Task: How many lines in the entries below contain the string "space"? Reply with the number only.

++++++++

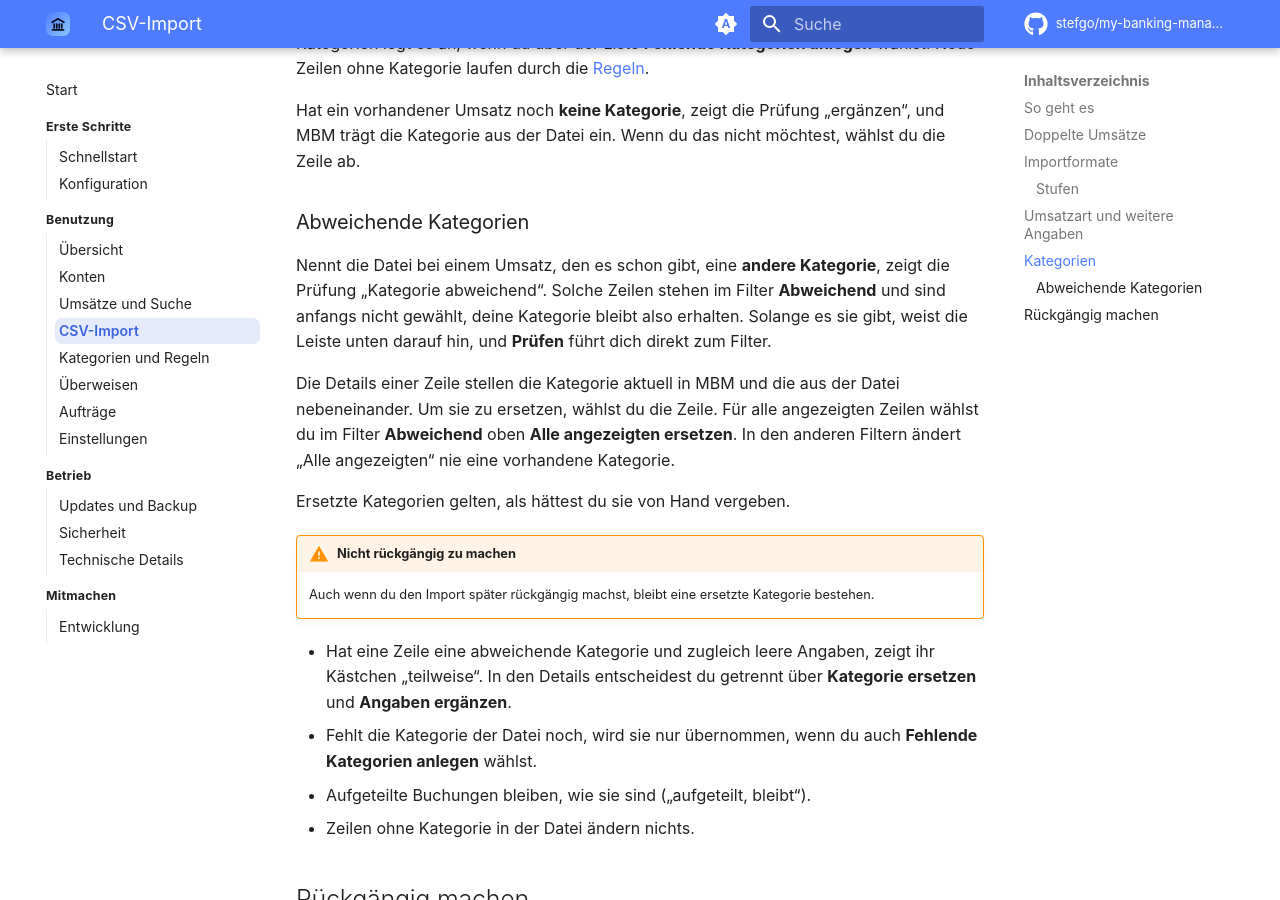
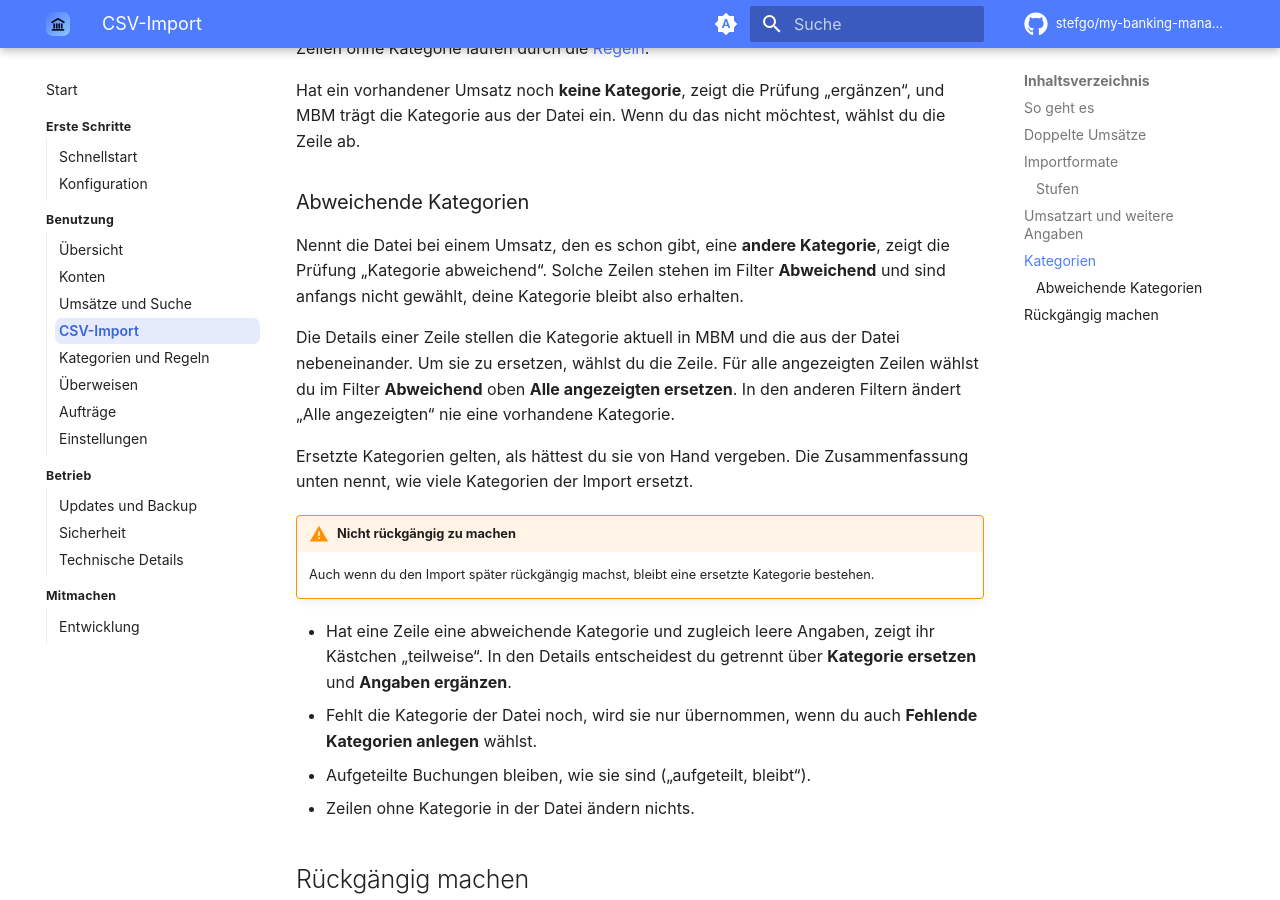
Before and after one commit to stefgo/my-banking-manager, an MkDocs documentation site: the page built from docs/guide/import.md, in a window 1280 px wide and 900 px high, scrolled down 4205 px. Built offline with MkDocs 1.6.1 and Material for MkDocs 9.7.7, drawn with Linux system fonts in a browser that asks for light colours; comment, search, counter and statistics services are not loaded.

Commit message:
fix(import): Doppelten Hinweis auf Abweichungen aus der Leiste entfernen
Der Filter „Abweichend“ zeigt die Konflikte bereits. Die Leiste nennt nur
noch in der Zusammenfassung, wie viele Kategorien ersetzt werden.

Co-Authored-By: Claude Opus 5.5 <noreply@anthropic.com>

```diff
--- a/clients/web/src/styles/app.css
+++ b/clients/web/src/styles/app.css
@@ -1068,8 +1068,8 @@ button.ctx-ic:hover, button.ctx-ic:focus-visible { box-shadow: inset 0 0 0 1.5px
 .rv-change.on.replace .rv-side.old:not(.rv-blank) span { color: var(--muted); text-decoration: line-through; }
 .rv-options { display: grid; gap: 8px; padding: 12px 16px; border: 1px solid var(--line-soft); border-radius: 12px; background: var(--surface); }
 .rv-part { padding-left: 122px; font-size: 13px; }
-.rv-bar-note { display: flex; flex-basis: 100%; align-items: center; justify-content: space-between; gap: 10px; font-size: 13px; }
-.rv-bar-note .warn { color: var(--warn); }
+.imp-bar > .rv-summary { white-space: normal; }
+.rv-summary b { color: var(--warn); font-weight: 500; }
 .cc-acc .mini { width: 26px; height: 26px; }
 .cc-acc-actions { display: flex; gap: 4px; justify-content: flex-end; }
 .cc-acc-main { min-width: 0; }
--- a/docs/guide/import.md
+++ b/docs/guide/import.md
@@ -130,15 +130,15 @@ Kategorie aus der Datei ein. Wenn du das nicht möchtest, wählst du die Zeile a
 
 Nennt die Datei bei einem Umsatz, den es schon gibt, eine **andere Kategorie**, zeigt die Prüfung
 „Kategorie abweichend“. Solche Zeilen stehen im Filter **Abweichend** und sind anfangs nicht gewählt,
-deine Kategorie bleibt also erhalten. Solange es sie gibt, weist die Leiste unten darauf hin, und
-**Prüfen** führt dich direkt zum Filter.
+deine Kategorie bleibt also erhalten.
 
 Die Details einer Zeile stellen die Kategorie aktuell in MBM und die aus der Datei nebeneinander. Um
 sie zu ersetzen, wählst du die Zeile. Für alle angezeigten Zeilen wählst du im Filter **Abweichend**
 oben **Alle angezeigten ersetzen**. In den anderen Filtern ändert „Alle angezeigten“ nie eine
 vorhandene Kategorie.
 
-Ersetzte Kategorien gelten, als hättest du sie von Hand vergeben.
+Ersetzte Kategorien gelten, als hättest du sie von Hand vergeben. Die Zusammenfassung unten nennt,
+wie viele Kategorien der Import ersetzt.
 
 !!! warning "Nicht rückgängig zu machen"
     Auch wenn du den Import später rückgängig machst, bleibt eine ersetzte Kategorie bestehen.
```
Also changed, not shown: .release/next.md (+2 -2 lines), clients/web/src/components/import/ImportReview.tsx (+7 -11 lines), docs/assets/screenshots/import-pruefen-dark.png.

++++++++

Expected answer: 2